A. P. Thirlwall and Penélope Pacheco-López


[T]he poorest half of the world’s population received less than one-tenth of the global growth in the 1990s. In fact, the 19 per cent of world population living on less than $1 a day received less than 2 per cent of the increase in global consumption. (Edward, 2006) Facts and Orthodoxy We live in a very divided world between rich and poor; between the ‘haves’ and the ‘have-nots’. By any measure one cares to take, the evidence is unequivocal that the world’s income is distributed extremely unequally between nations and people. The World Bank classifies the countries of the world into three broad categories: low-income, middle-income and high-income countries.

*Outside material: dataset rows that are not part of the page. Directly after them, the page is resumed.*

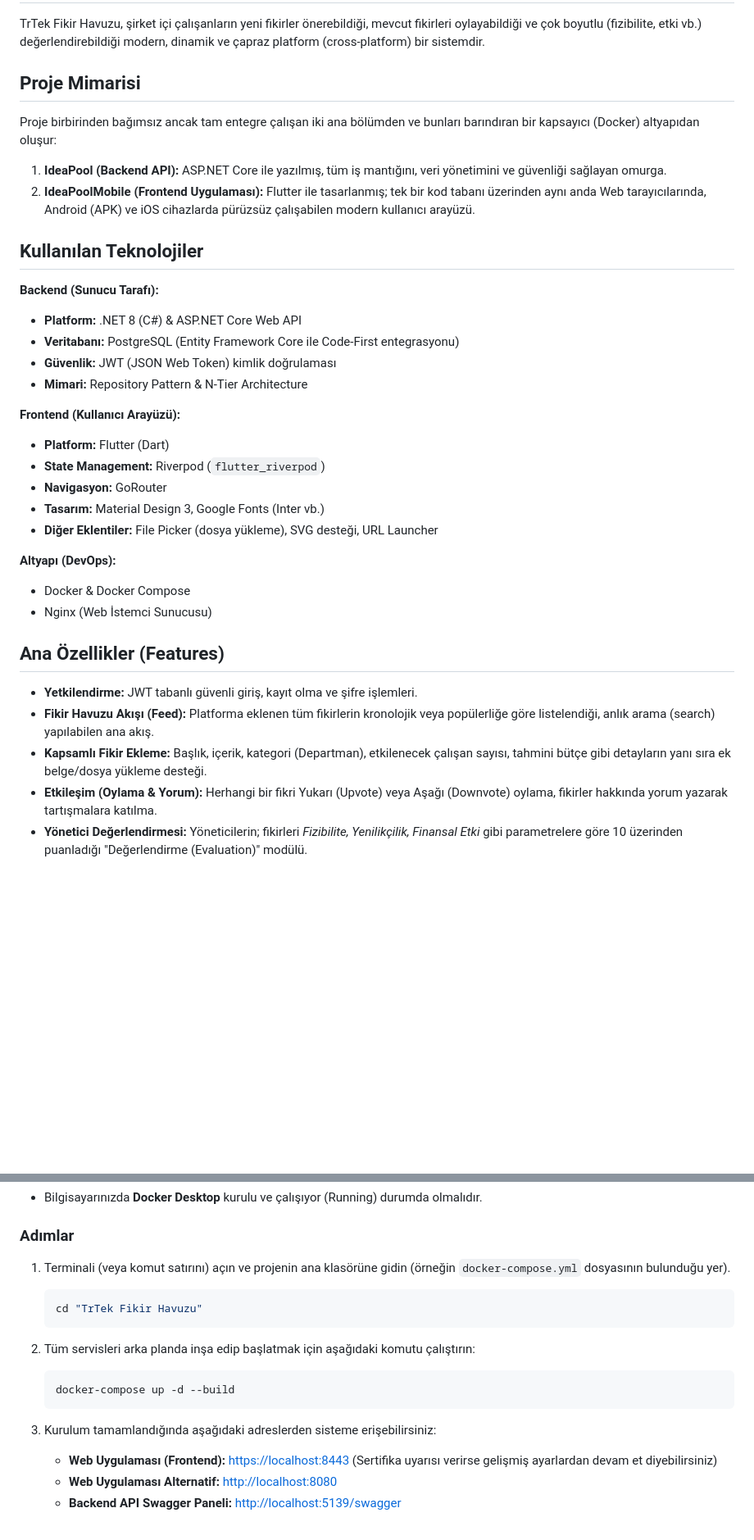
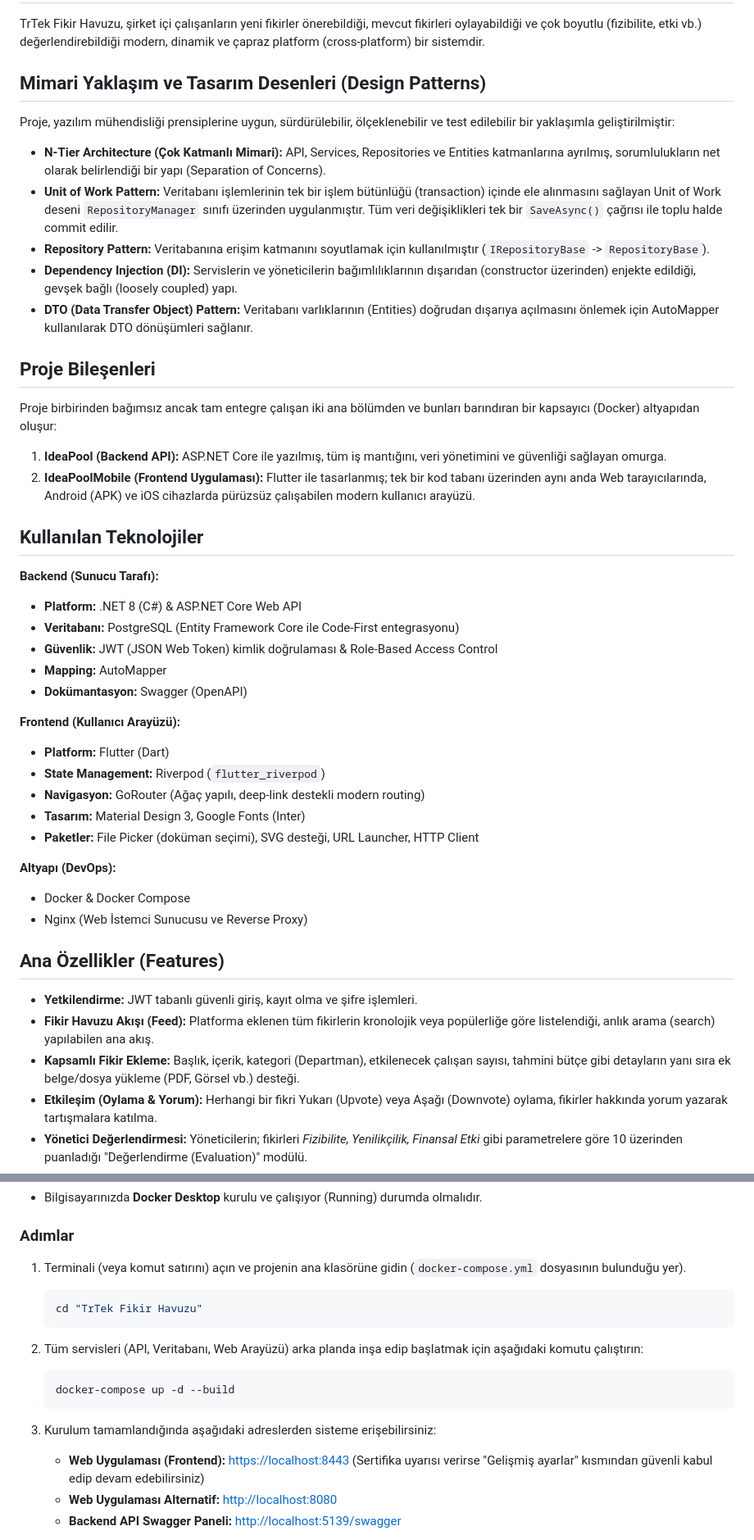
Before and after one commit to enes1517/TRtek-Ideapool, a Markdown page: README.md, 2 parts joined by grey strips. Shown at 82% size. Rendered like a GitHub page; blank space fills up the shorter version.

````diff
--- a/README.md
+++ b/README.md
@@ -2,7 +2,17 @@
 
 TrTek Fikir Havuzu, şirket içi çalışanların yeni fikirler önerebildiği, mevcut fikirleri oylayabildiği ve çok boyutlu (fizibilite, etki vb.) değerlendirebildiği modern, dinamik ve çapraz platform (cross-platform) bir sistemdir.
 
-## Proje Mimarisi
+## Mimari Yaklaşım ve Tasarım Desenleri (Design Patterns)
+
+Proje, yazılım mühendisliği prensiplerine uygun, sürdürülebilir, ölçeklenebilir ve test edilebilir bir yaklaşımla geliştirilmiştir:
+
+- **N-Tier Architecture (Çok Katmanlı Mimari):** API, Services, Repositories ve Entities katmanlarına ayrılmış, sorumlulukların net olarak belirlendiği bir yapı (Separation of Concerns).
+- **Unit of Work Pattern:** Veritabanı işlemlerinin tek bir işlem bütünlüğü (transaction) içinde ele alınmasını sağlayan Unit of Work deseni `RepositoryManager` sınıfı üzerinden uygulanmıştır. Tüm veri değişiklikleri tek bir `SaveAsync()` çağrısı ile toplu halde commit edilir.
+- **Repository Pattern:** Veritabanına erişim katmanını soyutlamak için kullanılmıştır (`IRepositoryBase` -> `RepositoryBase`).
+- **Dependency Injection (DI):** Servislerin ve yöneticilerin bağımlılıklarının dışarıdan (constructor üzerinden) enjekte edildiği, gevşek bağlı (loosely coupled) yapı.
+- **DTO (Data Transfer Object) Pattern:** Veritabanı varlıklarının (Entities) doğrudan dışarıya açılmasını önlemek için AutoMapper kullanılarak DTO dönüşümleri sağlanır.
+
+## Proje Bileşenleri
 
 Proje birbirinden bağımsız ancak tam entegre çalışan iki ana bölümden ve bunları barındıran bir kapsayıcı (Docker) altyapıdan oluşur:
 
@@ -14,25 +24,26 @@ Proje birbirinden bağımsız ancak tam entegre çalışan iki ana bölümden ve
 **Backend (Sunucu Tarafı):**
 - **Platform:** .NET 8 (C#) & ASP.NET Core Web API
 - **Veritabanı:** PostgreSQL (Entity Framework Core ile Code-First entegrasyonu)
-- **Güvenlik:** JWT (JSON Web Token) kimlik doğrulaması
-- **Mimari:** Repository Pattern & N-Tier Architecture
+- **Güvenlik:** JWT (JSON Web Token) kimlik doğrulaması & Role-Based Access Control
+- **Mapping:** AutoMapper
+- **Dokümantasyon:** Swagger (OpenAPI)
 
 **Frontend (Kullanıcı Arayüzü):**
 - **Platform:** Flutter (Dart)
 - **State Management:** Riverpod (`flutter_riverpod`)
-- **Navigasyon:** GoRouter
-- **Tasarım:** Material Design 3, Google Fonts (Inter vb.)
-- **Diğer Eklentiler:** File Picker (dosya yükleme), SVG desteği, URL Launcher
+- **Navigasyon:** GoRouter (Ağaç yapılı, deep-link destekli modern routing)
+- **Tasarım:** Material Design 3, Google Fonts (Inter)
+- **Paketler:** File Picker (doküman seçimi), SVG desteği, URL Launcher, HTTP Client
 
 **Altyapı (DevOps):**
 - Docker & Docker Compose
-- Nginx (Web İstemci Sunucusu)
+- Nginx (Web İstemci Sunucusu ve Reverse Proxy)
 
 ## Ana Özellikler (Features)
 
 * **Yetkilendirme:** JWT tabanlı güvenli giriş, kayıt olma ve şifre işlemleri.
 * **Fikir Havuzu Akışı (Feed):** Platforma eklenen tüm fikirlerin kronolojik veya popülerliğe göre listelendiği, anlık arama (search) yapılabilen ana akış.
-* **Kapsamlı Fikir Ekleme:** Başlık, içerik, kategori (Departman), etkilenecek çalışan sayısı, tahmini bütçe gibi detayların yanı sıra ek belge/dosya yükleme desteği.
+* **Kapsamlı Fikir Ekleme:** Başlık, içerik, kategori (Departman), etkilenecek çalışan sayısı, tahmini bütçe gibi detayların yanı sıra ek belge/dosya yükleme (PDF, Görsel vb.) desteği.
 * **Etkileşim (Oylama & Yorum):** Herhangi bir fikri Yukarı (Upvote) veya Aşağı (Downvote) oylama, fikirler hakkında yorum yazarak tartışmalara katılma.
 * **Yönetici Değerlendirmesi:** Yöneticilerin; fikirleri _Fizibilite, Yenilikçilik, Finansal Etki_ gibi parametrelere göre 10 üzerinden puanladığı "Değerlendirme (Evaluation)" modülü.
 * **Kişisel Profil Yönetimi:** Kullanıcının geçmişte paylaştığı fikirleri, favoriye eklediklerini ve hesap güvenlik ayarlarını (Şifre değiştirme) yönettiği alan.
@@ -47,18 +58,18 @@ Projeyi kendi bilgisayarınızda çalıştırmak için ekstra bir bağımlılık
 
 ### Adımlar
 
-1. Terminali (veya komut satırını) açın ve projenin ana klasörüne gidin (örneğin `docker-compose.yml` dosyasının bulunduğu yer).
+1. Terminali (veya komut satırını) açın ve projenin ana klasörüne gidin (`docker-compose.yml` dosyasının bulunduğu yer).
    ```bash
    cd "TrTek Fikir Havuzu"
    ```
 
-2. Tüm servisleri arka planda inşa edip başlatmak için aşağıdaki komutu çalıştırın:
+2. Tüm servisleri (API, Veritabanı, Web Arayüzü) arka planda inşa edip başlatmak için aşağıdaki komutu çalıştırın:
    ```bash
    docker-compose up -d --build
    ```
 
 3. Kurulum tamamlandığında aşağıdaki adreslerden sisteme erişebilirsiniz:
-   - **Web Uygulaması (Frontend):** [https://localhost:8443](https://localhost:8443) (Sertifika uyarısı verirse gelişmiş ayarlardan devam et diyebilirsiniz)
+   - **Web Uygulaması (Frontend):** [https://localhost:8443](https://localhost:8443) (Sertifika uyarısı verirse "Gelişmiş ayarlar" kısmından güvenli kabul edip devam edebilirsiniz)
    - **Web Uygulaması Alternatif:** [http://localhost:8080](http://localhost:8080)
    - **Backend API Swagger Paneli:** [http://localhost:5139/swagger](http://localhost:5139/swagger)
 
````
Also changed, not shown: other parts of README.md (+3 -3 lines).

In 2005, the average level of per capita income in the low-income countries, containing 2.4 billion people, was US$580, compared to US$35 000 for the high-income countries containing one billion people. This gives a relative income gap between rich and poor countries of approximately 60:1. The relative income gap between rich and poor people, of course, is much higher. If the income per head of the poorest countries (roughly $100 per head in Burundi and Ethiopia) is compared with the 107 108 Trade liberalisation and the poverty of nations richest countries such as Norway, Switzerland and the United States, the relative gap is approximately 600:1. And, if the income per capita of the poorest people in poor countries is compared with the income per head of the richest people in rich countries, the gap becomes...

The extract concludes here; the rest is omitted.